Glasgow’s Pavilion Theatre has a long reputation for producing much-loved, if cheap and cheerful festive fayre. It’s under new ownership now, having recently been purchased by the Trafalgar Group, and so this year’s production is perhaps best viewed as a pantomime in transition, producers Imagine inheriting a title and cast from the out-going management. Consequently, this could well be your last chance to experience all the throwaway madness of The Pavilion’s idiosyncratic style of ‘Poundland panto’.
Along with the likes of Ali Baba and The 40 Thieves, Babes In The Wood and Humpty Dumpty, Treasure Island is one of a number of pantomime titles that have slowly fallen out of favour over the generations and is now seldom staged, still, over two and a half hours a nine-strong cast, peppered with familiar faces from the world of sport and television give it their best bash.
The swashbuckling take on Robert Louis Stevenson’s classic is a simple one. Henrietta Hawkins, played with all the gallus bonhomie of a nautical Lulu by Valissa Scott, owns The Moan Inn, where she lives with her sons, Jim, a gormless dreamer played by River City’s Scott Fletcher, and Silly Willie, a bouncy, shouty Liam Dolan who keeps the energy high and the kids entertained.
When Jim finds a treasure map hidden in the cellar of the inn, the three Hawkins determine to set sail on a voyage of discovery, the mysterious treasure being their goal. They enlist the help of Squire McClunky (Wullie Brennan in grandiose form) and his niece and love interest for young Jim, Polly Pollock, a lovely turn from the sweet voiced Jennifer Neil.
Enter evil Long John Silver, a mildly menacing Jack Jester, and his crew, Pirate Pucklebum, played with glaiket charm by wrestler turned Two Doors Down favourite, Grado, and Pirate Pilchard, River City’s Stephen Purdon in fine strutting form. Silver quickly fools the Squire into hiring him and his men as crew for the voyage, taking him closer to fulfilling his dream of stealing the treasure for himself.

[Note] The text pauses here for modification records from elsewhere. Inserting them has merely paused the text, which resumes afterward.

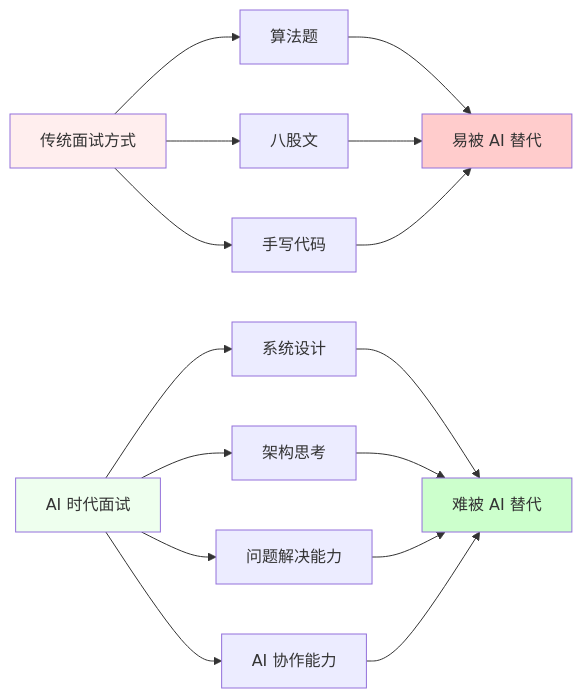
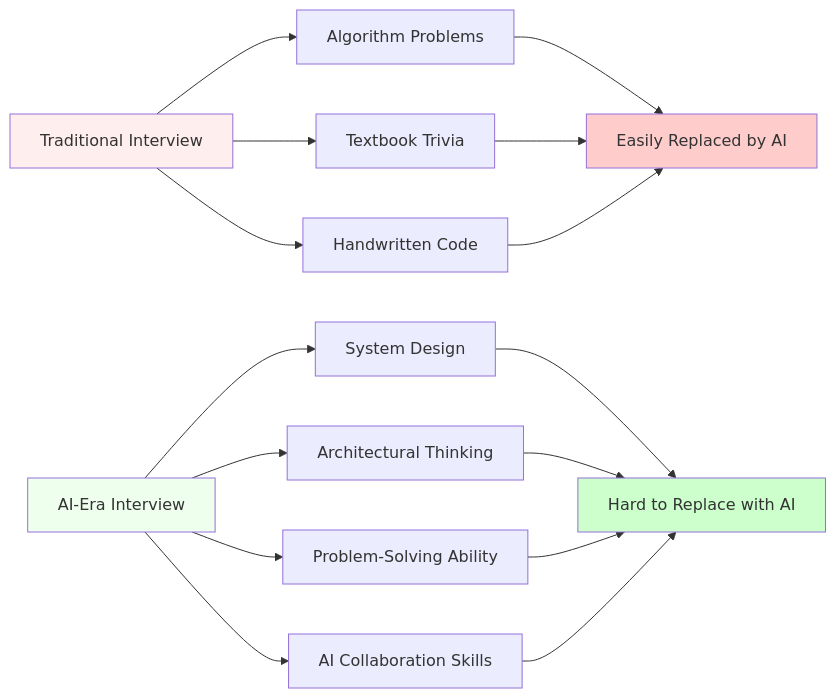
The second of 3 diagrams in _posts/2025-09-05-programmer-core-skills-in-ai-era-en.md (woodywang/woodywang.github.io), drawn with Mermaid before and after one commit. The commit also changed other lines of this file and 5 other files, not shown here.

First line of the commit message:
fix: translate Chinese text in mermaid diagrams across all English posts

````diff
--- a/_posts/2025-09-05-programmer-core-skills-in-ai-era-en.md
+++ b/_posts/2025-09-05-programmer-core-skills-in-ai-era-en.md
@@ -58,25 +58,25 @@
 ```mermaid
 graph LR
-    A[传统面试方式] --> B[算法题]
-    A --> C[八股文]
-    A --> D[手写代码]
+    A[Traditional Interview] --> B[Algorithm Problems]
+    A --> C[Textbook Trivia]
+    A --> D[Handwritten Code]
 
-    E[AI 时代面试] --> F[系统设计]
-    E --> G[架构思考]
-    E --> H[问题解决能力]
-    E --> I[AI 协作能力]
+    E[AI-Era Interview] --> F[System Design]
+    E --> G[Architectural Thinking]
+    E --> H[Problem-Solving Ability]
+    E --> I[AI Collaboration Skills]
 
-    B --> J[易被 AI 替代]
+    B --> J[Easily Replaced by AI]
     C --> J
     D --> J
 
-    F --> K[难被 AI 替代]
+    F --> K[Hard to Replace with AI]
     G --> K
     H --> K
     I --> K
 
     style A fill:#ffeeee
     style E fill:#eeffee
     style J fill:#ffcccc
     style K fill:#ccffcc
 ```
````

And so, carried along on a wave of corny gags, many of which fail to land, and mostly forgettable musical numbers (exceptions being Dolan’s entrance, a clever pastiche of Aqua’s I’m A Barbie Girl performed on roller skates, a sea-faring mash-up and a finale sing-along to The Monkees’ I’m A Believer), they set sail.
Highlights along the way include a spot of cross-dressing by Grado and Purdon, the closest this panto comes to having a Dame, or indeed Ugly Sisters, and an attempt at the ever popular ‘lover’s wall’ routine.
Unfortunately, despite stunning digital scenery, with a bitty script the tale lacks a natural flow. That impacts on performances as does a muddy sound design and an over-adventurous TikTok inspired songsheet that leaves the kids on stage as bemused as their parents in the audience and Dolan working his socks off to keep the energy going - even asking at one point if he has been set up.
It will certainly be interesting to see what Trafalgar and Imagine’s choices are for the Pavilion next Christmas, a production that once pulled in the crowds with panto legends like The Krankies, Jim Davison, Christian and Dean Park topping the bill. Right now, just such a seasoned star attraction is missing and as such, Scotland’s Home of Variety deserves something better than this Treasure Island. That said, a trip to the Pavilion is still sure to shiver your timbers and leave you with a smile on your face.
Runs until 14 January, Tickets pavilliontheatre.co.uk/shows/treasure-island/